December 12, 1990 |
The new government of Prime Minister John Major agreed to give compensation to hemophiliacs infected with the AIDS virus through blood transfusions given by the National Health Service. It was a reversal of the policies of Margaret Thatcher. The decision brings Britain into line with compensation plans adopted overseas. Under Thatcher, the government had contended there was no negligence and, therefore, no legal responsibility for the accidental infections.
May 15, 1985 |
The AIDS virus can remain in a person's body for five years or longer without producing disease although it can still be transmitted to other people, doctors at the Centers for Disease Control said today. The findings indicate that simply because a person who was exposed to the virus years ago has not shown any symptoms of the disease does not mean he or she cannot infect someone else.
January 13, 1985 |
An antibody test can detect evidence in blood of exposure to AIDS, and should be available commercially within a few weeks, researchers say.

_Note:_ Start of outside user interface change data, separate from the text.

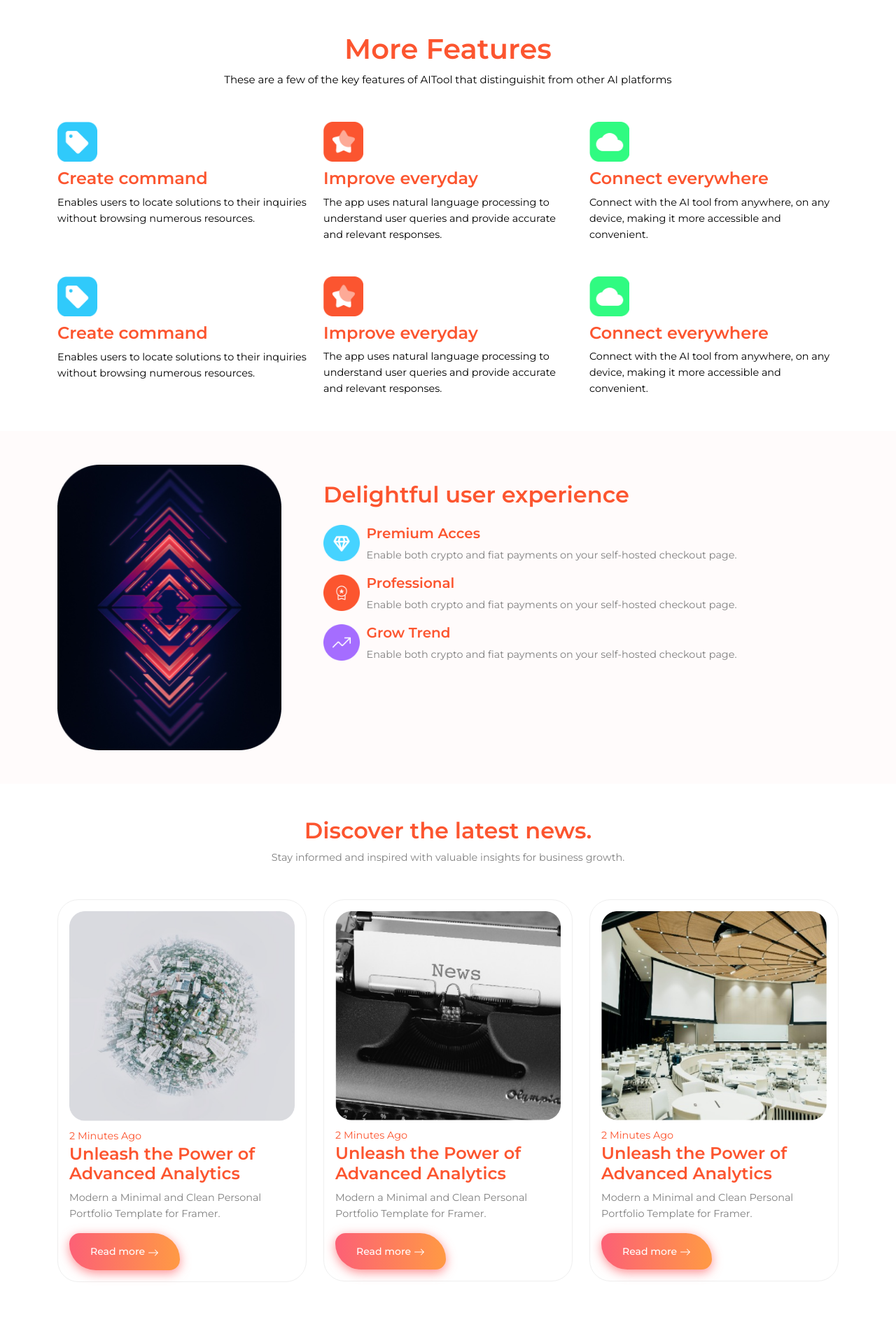
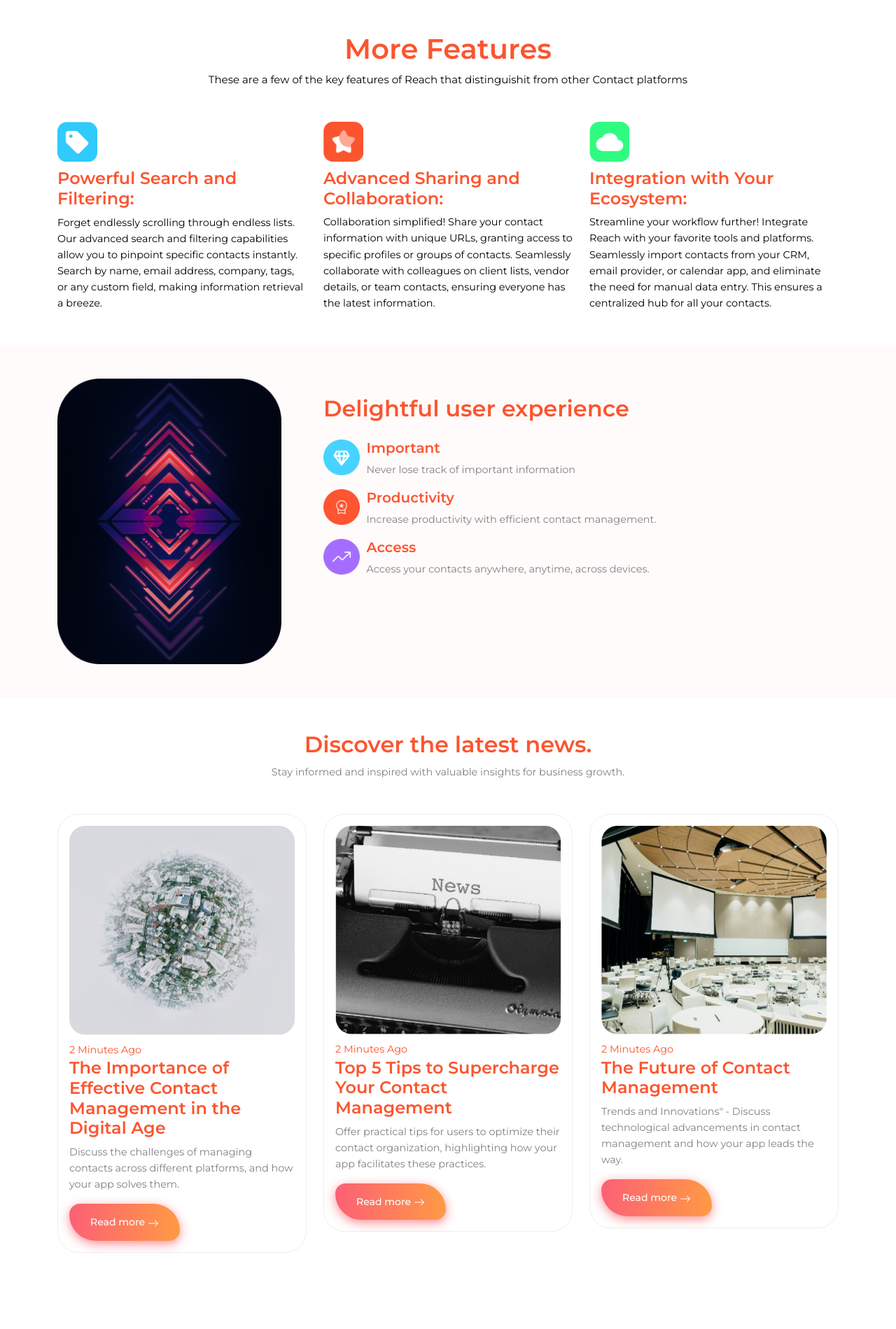
Before and after one commit to TISWHORDweb/hux-assessment-frontend, a React (Create React App) app: page / in a window 1280 px wide. Shown: the part 741-2640 px from the top of the page at 70% size. Built offline with nearby package versions, Linux system fonts and the light colour scheme.

Commit message:
Composed message

```diff
--- a/src/Components/Footer.js
+++ b/src/Components/Footer.js
@@ -27,7 +27,7 @@ function Footer() {
                                         <svg xmlns="http://www.w3.org/2000/svg" width="16" height="16" fill="currentColor" class="bi bi-envelope-fill" viewBox="0 0 16 16">
                                             <path d="M.05 3.555A2 2 0 0 1 2 2h12a2 2 0 0 1 1.95 1.555L8 8.414zM0 4.697v7.104l5.803-3.558zM6.761 8.83l-6.57 4.027A2 2 0 0 0 2 14h12a2 2 0 0 0 1.808-1.144l-6.57-4.027L8 9.586zm3.436-.586L16 11.801V4.697z" />
                                         </svg>
-                                        email@gmail.com
+                                        reach@gmail.com
                                     </li>
                                     <li>
                                         <svg xmlns="http://www.w3.org/2000/svg" width="16" height="16" fill="currentColor" class="bi bi-instagram" viewBox="0 0 16 16">
--- a/src/Pages/Contact.js/Tables.js
+++ b/src/Pages/Contact.js/Tables.js
@@ -4,6 +4,9 @@ import TableAction from './TableAction'
 function Tables() {
     return (
         <div className='container'>
+            <div className="header secondaryBg p-3">
+                <h2 className='m-0'>Contacts</h2>
+            </div>
             <div className="Table">
                 <div className="table">
                     <table class="table">
--- a/src/Pages/Home/Discover.js
+++ b/src/Pages/Home/Discover.js
@@ -19,8 +19,8 @@ function Discover() {
                             <div className="each">
                                 <img src={Img1} alt="" />
                                 <span className='pt-4 pb-4'>2 Minutes Ago</span>
-                                <h4>Unleash the Power of Advanced Analytics</h4>
-                                <p>Modern a Minimal and Clean Personal Portfolio Template for Framer.</p>
+                                <h4>The Importance of Effective Contact Management in the Digital Age</h4>
+                                <p>Discuss the challenges of managing contacts across different platforms, and how your app solves them.</p>
                                 <button className='bn633-hover bn21'>Read more <svg xmlns="http://www.w3.org/2000/svg" width="16" height="16" fill="currentColor" class="bi bi-arrow-right" viewBox="0 0 16 16">
                                     <path fill-rule="evenodd" d="M1 8a.5.5 0 0 1 .5-.5h11.793l-3.147-3.146a.5.5 0 0 1 .708-.708l4 4a.5.5 0 0 1 0 .708l-4 4a.5.5 0 0 1-.708-.708L13.293 8.5H1.5A.5.5 0 0 1 1 8" />
                                 </svg>
@@ -31,8 +31,8 @@ function Discover() {
                             <div className="each">
                                 <img src={Img2} alt="" />
                                 <span className='pt-4 pb-4'>2 Minutes Ago</span>
-                                <h4>Unleash the Power of Advanced Analytics</h4>
-                                <p>Modern a Minimal and Clean Personal Portfolio Template for Framer.</p>
+                                <h4>Top 5 Tips to Supercharge Your Contact Management</h4>
+                                <p>Offer practical tips for users to optimize their contact organization, highlighting how your app facilitates these practices.</p>
                                 <button className='bn633-hover bn21'>Read more <svg xmlns="http://www.w3.org/2000/svg" width="16" height="16" fill="currentColor" class="bi bi-arrow-right" viewBox="0 0 16 16">
                                     <path fill-rule="evenodd" d="M1 8a.5.5 0 0 1 .5-.5h11.793l-3.147-3.146a.5.5 0 0 1 .708-.708l4 4a.5.5 0 0 1 0 .708l-4 4a.5.5 0 0 1-.708-.708L13.293 8.5H1.5A.5.5 0 0 1 1 8" />
                                 </svg>
@@ -43,8 +43,8 @@ function Discover() {
                             <div className="each">
                                 <img src={Img3} alt="" />
                                 <span className='pt-4 pb-4'>2 Minutes Ago</span>
-                                <h4>Unleash the Power of Advanced Analytics</h4>
-                                <p>Modern a Minimal and Clean Personal Portfolio Template for Framer.</p>
+                                <h4>The Future of Contact Management</h4>
+                                <p>Trends and Innovations" - Discuss technological advancements in contact management and how your app leads the way.</p>
                                 <button className='bn633-hover bn21'>Read more <svg xmlns="http://www.w3.org/2000/svg" width="16" height="16" fill="currentColor" class="bi bi-arrow-right" viewBox="0 0 16 16">
                                     <path fill-rule="evenodd" d="M1 8a.5.5 0 0 1 .5-.5h11.793l-3.147-3.146a.5.5 0 0 1 .708-.708l4 4a.5.5 0 0 1 0 .708l-4 4a.5.5 0 0 1-.708-.708L13.293 8.5H1.5A.5.5 0 0 1 1 8" />
                                 </svg>
--- a/src/Pages/Home/Experience.js
+++ b/src/Pages/Home/Experience.js
@@ -22,22 +22,22 @@ function Experience() {
                                     <div className="set">
                                         <img src={Img2} alt="" />
                                         <div className="">
-                                            <h5>Premium Acces</h5>
-                                            <p>Enable both crypto and fiat payments on your self-hosted checkout page.</p>
+                                            <h5>Important</h5>
+                                            <p>Never lose track of important information</p>
                                         </div>
                                     </div>
                                     <div className="set">
                                         <img src={Img3} alt="" />
                                         <div className="">
-                                            <h5>Professional</h5>
-                                            <p>Enable both crypto and fiat payments on your self-hosted checkout page.</p>
+                                            <h5>Productivity</h5>
+                                            <p>Increase productivity with efficient contact management.</p>
                                         </div>
                                     </div>
                                     <div className="set">
                                         <img src={Img4} alt="" />
                                         <div className="">
-                                            <h5>Grow Trend</h5>
-                                            <p>Enable both crypto and fiat payments on your self-hosted checkout page.</p>
+                                            <h5>Access</h5>
+                                            <p>Access your contacts anywhere, anytime, across devices.</p>
                                         </div>
                                     </div>
                                 </div>
--- a/src/Pages/Home/Features.js
+++ b/src/Pages/Home/Features.js
@@ -11,42 +11,25 @@ function Features() {
                     <center >
                         <div className="header">
                             <h1>More Features</h1>
-                            <p className='f15'>These are a few of the key features of AITool that distinguishit from other AI platforms</p>
+                            <p className='f15'>These are a few of the key features of Reach that distinguishit from other Contact platforms</p>
                         </div>
                     </center>
                     <div className="each mt-5">
                         <div className="row mb-3">
                             <div className="col-md-4 mb-3">
                                 <img src={Img1} alt="" />
-                                <h4>Create command</h4>
-                                <p>Enables users to locate solutions to their inquiries without browsing numerous resources.</p>
+                                <h4>Powerful Search and Filtering:</h4>
+                                <p>Forget endlessly scrolling through endless lists. Our advanced search and filtering capabilities allow you to pinpoint specific contacts instantly. Search by name, email address, company, tags, or any custom field, making information retrieval a breeze.</p>
                             </div>
                             <div className="col-md-4 mb-3">
                                 <img src={Img2} alt="" />
-                                <h4>Improve everyday</h4>
-                                <p>The app uses natural language processing to understand user queries and provide accurate and relevant responses.</p>
+                                <h4> Advanced Sharing and Collaboration:</h4>
+                                <p> Collaboration simplified! Share your contact information with unique URLs, granting access to specific profiles or groups of contacts. Seamlessly collaborate with colleagues on client lists, vendor details, or team contacts, ensuring everyone has the latest information.</p>
                             </div>
                             <div className="col-md-4 mb-3">
                                 <img src={Img3} alt="" />
-                                <h4>Connect everywhere</h4>
-                                <p>Connect with the AI tool from anywhere, on any device, making it more accessible and convenient.</p>
-                            </div>
-                        </div>
-                        <div className="row mb-3">
-                            <div className="col-md-4 mb-3">
-                                <img src={Img1} alt="" />
-                                <h4>Create command</h4>
-                                <p>Enables users to locate solutions to their inquiries without browsing numerous resources.</p>
-                            </div>
-                            <div className="col-md-4 mb-3">
-                                <img src={Img2} alt="" />
-                                <h4>Improve everyday</h4>
-                                <p>The app uses natural language processing to understand user queries and provide accurate and relevant responses.</p>
-                            </div>
-                            <div className="col-md-4 mb-3">
-                                <img src={Img3} alt="" />
-                                <h4>Connect everywhere</h4>
-                                <p>Connect with the AI tool from anywhere, on any device, making it more accessible and convenient.</p>
+                                <h4>Integration with Your Ecosystem:</h4>
+                                <p>Streamline your workflow further! Integrate Reach with your favorite tools and platforms. Seamlessly import contacts from your CRM, email provider, or calendar app, and eliminate the need for manual data entry. This ensures a centralized hub for all your contacts.</p>
                             </div>
                         </div>
                     </div>
--- a/src/index.css
+++ b/src/index.css
@@ -120,10 +120,13 @@
 .w-20{
   width: 20%;
 }
+
 .secondary{
   color: var(--color-secondary) !important;
 }
-
+.secondaryBg{
+  background-color: var(--color-secondary) !important;
+}
 .bn633-hover {
   /* width: 160px; */
   font-size: 14px;
```
Also changed, not shown: src/Components/Customers.js (+12 -12 lines), src/Pages/Home/Banner.js (+4 -4 lines).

Health and Human Services Secretary Margaret M. Heckler said the widespread use of the new test by blood banks should prevent the spread of acquired immune deficiency syndrome to persons requiring blood transfusions. Scientists at the government's National Cancer Institute in Bethesda, Md.
September 24, 1988 |
Japanese Emperor Hirohito was still suffering from internal bleeding Friday and received two more blood transfusions, doctors reported. The world's longest-reigning living monarch watched serial dramas on television and spoke briefly with Crown Prince Akihito, government spokesman Keizo Obuchi said. Five days after a hemorrhage caused the 87-year-old emperor to vomit blood, imperial physicians said they discovered a small amount of intestinal bleeding.
January 10, 1985
A Santa Monica-based group has proposed the formation of women's blood banks to prevent the spread of AIDS through blood transfusions. The American Assn. of Women Voters said in its January newsletter that women "can and must protect American children and loved family members by providing clean and untainted blood for those in need of transfusions.
May 16, 1985 |
The AIDS virus can remain in a person's body for five years or longer without producing disease although it can still be transmitted to other people, a federal study disclosed Wednesday. The findings by doctors at the federal Centers for Disease Control in Atlanta indicate that simply because a person who was exposed to the virus years ago has not shown symptoms of the disease does not mean he cannot infect someone else.